Freedom Now

Ken Blackwell

7/31/2008 12:01:00 AM - Ken Blackwell

Nancy Pelosi wants to the save the planet. That was the House speaker's answer to why she is not allowing a vote on expanding domestic oil drilling. Unfortunately, Americans' need for an ambitious long-term plan for energy independence is placing a damper on the speaker's planet-saving pursuits.

The energy issue is taking center stage for the public, and the call for a decade-long national mobilization. If this issue is forced to the next level, Senator McCain might win the White House and Republicans might avoid another election year rout.

First, Mr. McCain must outline an ambitious - Kennedy to the moon ambitious - energy plan aimed at transforming America from an energy importer to an energy exporter.

He should start with the obvious. Only conventional sources can address America's short-term energy needs. The nation has the infrastructure to use coal, oil, and natural gas, and all it needs is additional supply.

Critics of expanded domestic exploration say it will not address the nation's immediate needs because the benefits won't be seen for 10 years. Not true. There are dormant drilling facilities already in place that could yield oil in less than one year and some locations would yield oil in three. And both the outer continental shelf and shale rock could begin yielding oil in five to seven years.

America should not be importing 70% of its oil, much of it from countries that don't have our interests at heart. With at least 900 billion barrels of recoverable oils reserves - several times the known oil reserves on the Arabian Peninsula - it does not have to.

Coal is another energy source available right now. I married into a family of coal miners. The nation has the world's largest coal deposits, and can recover it quickly. Recent advances in clean coal technology make it increasingly attractive and can radically cut pollution, and further advances hold promise for making coal power completely clean.

Mr. McCain and Republicans need a future-oriented focus. The goal should be to change our economy and our energy sector.

The cost of solar power production is dropping, and solar power is on the rise. Many have seen T. Boone Pickens's Fox News Channel commercials promoting windmills. There are other sources such as the ocean tides and geothermal power. But right now all of these renewable, clean sources only account for perhaps 4% of our nation's energy. Mr. McCain needs to push for a tenfold increase in the amount of power we get from these clean sources over perhaps the next decade.

And then there is nuclear energy.

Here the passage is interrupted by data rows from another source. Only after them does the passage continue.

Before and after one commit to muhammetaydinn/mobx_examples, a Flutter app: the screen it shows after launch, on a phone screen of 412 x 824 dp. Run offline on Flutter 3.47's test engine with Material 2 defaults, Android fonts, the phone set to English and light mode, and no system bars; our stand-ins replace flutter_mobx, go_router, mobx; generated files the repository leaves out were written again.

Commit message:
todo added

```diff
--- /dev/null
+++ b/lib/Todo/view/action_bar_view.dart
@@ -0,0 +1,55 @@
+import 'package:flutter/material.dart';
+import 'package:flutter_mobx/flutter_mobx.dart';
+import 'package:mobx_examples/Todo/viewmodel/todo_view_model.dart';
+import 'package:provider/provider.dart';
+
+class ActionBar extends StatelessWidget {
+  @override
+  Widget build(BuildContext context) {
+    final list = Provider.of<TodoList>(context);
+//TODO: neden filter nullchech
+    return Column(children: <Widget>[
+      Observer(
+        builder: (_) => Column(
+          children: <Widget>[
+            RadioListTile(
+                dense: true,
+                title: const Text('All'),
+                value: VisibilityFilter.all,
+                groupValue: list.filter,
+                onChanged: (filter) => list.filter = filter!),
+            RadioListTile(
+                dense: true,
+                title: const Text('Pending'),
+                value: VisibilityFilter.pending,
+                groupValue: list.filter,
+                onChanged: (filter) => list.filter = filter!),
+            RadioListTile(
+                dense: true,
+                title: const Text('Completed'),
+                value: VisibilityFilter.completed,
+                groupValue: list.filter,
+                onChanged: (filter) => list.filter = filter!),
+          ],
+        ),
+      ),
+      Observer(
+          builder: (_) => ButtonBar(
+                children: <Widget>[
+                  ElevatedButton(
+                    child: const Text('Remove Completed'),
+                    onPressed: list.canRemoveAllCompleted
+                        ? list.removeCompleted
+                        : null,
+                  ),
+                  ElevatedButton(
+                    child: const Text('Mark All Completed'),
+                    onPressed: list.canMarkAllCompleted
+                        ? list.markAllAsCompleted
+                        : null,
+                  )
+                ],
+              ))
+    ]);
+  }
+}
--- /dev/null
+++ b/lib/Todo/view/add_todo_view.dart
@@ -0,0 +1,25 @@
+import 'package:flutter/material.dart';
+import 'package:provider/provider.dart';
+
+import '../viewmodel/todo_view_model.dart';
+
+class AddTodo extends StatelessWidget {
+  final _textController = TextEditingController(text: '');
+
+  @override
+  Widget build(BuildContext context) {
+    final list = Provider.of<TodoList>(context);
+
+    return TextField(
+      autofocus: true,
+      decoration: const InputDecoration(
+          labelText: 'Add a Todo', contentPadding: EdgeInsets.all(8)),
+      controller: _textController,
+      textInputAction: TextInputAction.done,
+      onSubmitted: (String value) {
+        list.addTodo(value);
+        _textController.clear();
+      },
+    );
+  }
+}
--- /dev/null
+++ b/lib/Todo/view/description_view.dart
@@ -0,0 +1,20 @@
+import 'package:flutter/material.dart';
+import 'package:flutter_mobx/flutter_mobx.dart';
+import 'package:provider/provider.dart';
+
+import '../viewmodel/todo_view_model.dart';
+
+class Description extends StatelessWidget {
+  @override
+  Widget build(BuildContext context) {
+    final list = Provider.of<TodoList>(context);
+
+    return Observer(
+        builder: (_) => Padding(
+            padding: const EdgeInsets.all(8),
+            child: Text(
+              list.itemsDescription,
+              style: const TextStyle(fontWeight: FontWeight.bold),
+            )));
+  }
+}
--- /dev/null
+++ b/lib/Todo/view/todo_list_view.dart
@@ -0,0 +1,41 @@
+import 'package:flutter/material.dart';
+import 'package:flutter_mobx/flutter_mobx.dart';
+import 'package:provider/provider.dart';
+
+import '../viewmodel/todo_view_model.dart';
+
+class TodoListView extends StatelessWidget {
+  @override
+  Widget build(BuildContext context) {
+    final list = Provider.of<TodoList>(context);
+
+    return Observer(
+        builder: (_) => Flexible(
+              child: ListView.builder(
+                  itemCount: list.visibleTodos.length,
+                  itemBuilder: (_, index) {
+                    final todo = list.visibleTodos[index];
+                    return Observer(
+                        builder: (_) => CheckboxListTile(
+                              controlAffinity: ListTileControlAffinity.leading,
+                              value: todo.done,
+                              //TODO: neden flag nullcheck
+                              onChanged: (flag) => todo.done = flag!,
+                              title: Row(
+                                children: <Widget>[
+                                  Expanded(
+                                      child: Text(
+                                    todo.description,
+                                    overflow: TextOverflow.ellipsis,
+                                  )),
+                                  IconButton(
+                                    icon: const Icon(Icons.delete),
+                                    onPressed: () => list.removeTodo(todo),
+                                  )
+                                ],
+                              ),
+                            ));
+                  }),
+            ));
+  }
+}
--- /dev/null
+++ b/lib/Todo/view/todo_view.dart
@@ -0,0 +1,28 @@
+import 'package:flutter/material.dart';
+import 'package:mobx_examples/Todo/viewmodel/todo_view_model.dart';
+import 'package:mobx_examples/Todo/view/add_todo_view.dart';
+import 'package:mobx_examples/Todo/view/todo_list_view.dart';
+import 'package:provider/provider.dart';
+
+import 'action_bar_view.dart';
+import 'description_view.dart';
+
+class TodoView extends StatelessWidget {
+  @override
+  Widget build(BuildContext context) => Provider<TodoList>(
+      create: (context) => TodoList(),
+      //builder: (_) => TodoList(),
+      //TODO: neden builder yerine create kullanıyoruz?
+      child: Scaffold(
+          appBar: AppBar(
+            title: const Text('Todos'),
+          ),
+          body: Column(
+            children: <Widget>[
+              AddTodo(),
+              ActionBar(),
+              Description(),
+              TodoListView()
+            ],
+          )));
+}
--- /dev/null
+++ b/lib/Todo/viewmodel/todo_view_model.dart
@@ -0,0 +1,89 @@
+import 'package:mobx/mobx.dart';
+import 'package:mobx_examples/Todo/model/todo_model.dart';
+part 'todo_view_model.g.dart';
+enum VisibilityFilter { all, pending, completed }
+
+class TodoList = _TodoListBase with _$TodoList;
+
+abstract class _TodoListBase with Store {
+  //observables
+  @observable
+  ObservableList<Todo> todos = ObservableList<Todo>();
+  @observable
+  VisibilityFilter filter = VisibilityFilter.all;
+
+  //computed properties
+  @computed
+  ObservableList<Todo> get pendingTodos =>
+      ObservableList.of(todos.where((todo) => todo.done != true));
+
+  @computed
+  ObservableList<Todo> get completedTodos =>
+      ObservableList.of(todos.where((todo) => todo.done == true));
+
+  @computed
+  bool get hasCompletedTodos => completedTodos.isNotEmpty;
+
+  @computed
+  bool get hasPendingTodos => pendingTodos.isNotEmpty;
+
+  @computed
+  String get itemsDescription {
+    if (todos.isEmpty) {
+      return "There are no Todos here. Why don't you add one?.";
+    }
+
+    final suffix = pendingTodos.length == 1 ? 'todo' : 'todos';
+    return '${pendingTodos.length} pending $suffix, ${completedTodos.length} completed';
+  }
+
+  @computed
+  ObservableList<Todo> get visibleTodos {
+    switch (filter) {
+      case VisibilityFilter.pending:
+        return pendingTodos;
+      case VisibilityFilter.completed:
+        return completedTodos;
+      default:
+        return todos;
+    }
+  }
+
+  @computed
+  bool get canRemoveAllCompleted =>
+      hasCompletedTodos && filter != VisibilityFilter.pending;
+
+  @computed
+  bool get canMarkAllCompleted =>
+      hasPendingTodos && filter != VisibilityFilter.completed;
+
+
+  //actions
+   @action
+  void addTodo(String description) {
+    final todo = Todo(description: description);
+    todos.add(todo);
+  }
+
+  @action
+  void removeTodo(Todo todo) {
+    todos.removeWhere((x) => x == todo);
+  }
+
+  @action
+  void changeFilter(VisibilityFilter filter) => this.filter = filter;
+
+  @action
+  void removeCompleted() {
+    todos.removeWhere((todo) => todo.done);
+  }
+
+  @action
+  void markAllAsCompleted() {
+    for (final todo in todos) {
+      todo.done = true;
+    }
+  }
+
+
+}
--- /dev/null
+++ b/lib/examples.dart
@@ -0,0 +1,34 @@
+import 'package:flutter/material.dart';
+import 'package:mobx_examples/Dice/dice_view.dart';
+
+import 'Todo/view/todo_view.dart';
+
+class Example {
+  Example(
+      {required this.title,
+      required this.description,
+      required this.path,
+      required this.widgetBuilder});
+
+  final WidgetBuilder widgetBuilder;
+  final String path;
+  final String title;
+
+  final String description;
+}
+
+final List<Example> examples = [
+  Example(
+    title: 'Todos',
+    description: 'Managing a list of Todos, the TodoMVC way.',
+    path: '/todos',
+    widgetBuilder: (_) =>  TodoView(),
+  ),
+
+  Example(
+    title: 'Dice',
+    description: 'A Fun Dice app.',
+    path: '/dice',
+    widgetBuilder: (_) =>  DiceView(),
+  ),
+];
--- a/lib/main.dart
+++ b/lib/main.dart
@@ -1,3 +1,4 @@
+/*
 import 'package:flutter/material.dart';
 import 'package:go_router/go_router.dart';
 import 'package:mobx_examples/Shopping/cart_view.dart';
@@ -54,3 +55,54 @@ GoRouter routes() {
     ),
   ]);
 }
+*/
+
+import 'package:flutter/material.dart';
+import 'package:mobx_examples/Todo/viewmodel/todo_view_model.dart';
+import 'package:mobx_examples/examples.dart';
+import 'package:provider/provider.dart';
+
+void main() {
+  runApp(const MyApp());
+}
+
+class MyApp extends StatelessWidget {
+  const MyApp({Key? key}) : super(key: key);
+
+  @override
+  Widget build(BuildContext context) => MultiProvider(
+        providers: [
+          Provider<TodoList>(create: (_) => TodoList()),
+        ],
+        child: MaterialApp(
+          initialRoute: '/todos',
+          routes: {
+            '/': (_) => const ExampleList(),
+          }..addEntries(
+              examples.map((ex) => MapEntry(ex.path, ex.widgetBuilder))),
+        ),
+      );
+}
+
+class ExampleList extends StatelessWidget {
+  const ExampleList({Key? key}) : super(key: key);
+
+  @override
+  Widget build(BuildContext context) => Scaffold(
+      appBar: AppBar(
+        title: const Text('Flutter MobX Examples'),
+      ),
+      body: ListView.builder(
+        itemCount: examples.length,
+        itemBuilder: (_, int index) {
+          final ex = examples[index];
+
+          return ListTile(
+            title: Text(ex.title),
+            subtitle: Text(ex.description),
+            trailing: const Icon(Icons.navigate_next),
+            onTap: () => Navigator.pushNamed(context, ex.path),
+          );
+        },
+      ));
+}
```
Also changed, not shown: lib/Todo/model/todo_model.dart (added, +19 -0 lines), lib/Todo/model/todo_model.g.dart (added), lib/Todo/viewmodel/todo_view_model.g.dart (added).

Eco-friendly France gets 70% of its power from nuclear sources, while America gets 20% from it. Nuclear power is safe, and generates staggering amounts of energy. We need to double or triple the amount of power we get from nuclear energy.

Democrats are handing Republicans an issue that could decide the election. Now 75% of Americans favor immediately drilling here in America and 71% favor offshore drilling, according to a Fox News opinion poll. Americans reached a tipping point at $4 a gallon for gasoline, and we'll see $5 soon enough. Yet Mrs. Pelosi and Senator Majority Leader Reid are refusing to allow a vote.

Barack Obama's new commercial for energy policy shows his energy plan consisting of increasing mileage requirements on cars, regulating speculation in the markets, and taxing oil companies. None of that will address the supply shortfalls.

So Republicans for this year's election should adopt the "Do Everything Now" approach. They should be relentless in forcing these issues to votes in Congress. And the McCain campaign should talk about this issue every day.

The White House can force this issue to the next level and reshape the nation's debate. Congress is scheduled to go on vacation this Friday. As a writer for the Washington Post, Charles Krauthammer, suggested, the president should exercise his constitutional power to call Congress into special session for the sole purpose of voting on domestic oil exploration.

Democratic leaders will either be pressured to eventually allow a vote, in which case America can start increasing supply, or they will refuse, and make this a pivotal voting issue for millions of working-class Americans.

With quick action, America can lead the way in developing and exporting clean energy. And we will be able to export oil and coal - in increasingly clean forms - to the rest of the world. Millions of American jobs will be created, and our national security will be made more secure through energy independence.

That's an awfully ambitious plan. Only a president can marshal our nation for such a massive undertaking. And if Mr. McCain can lay out such an ambitious case to the American people, he just might become president.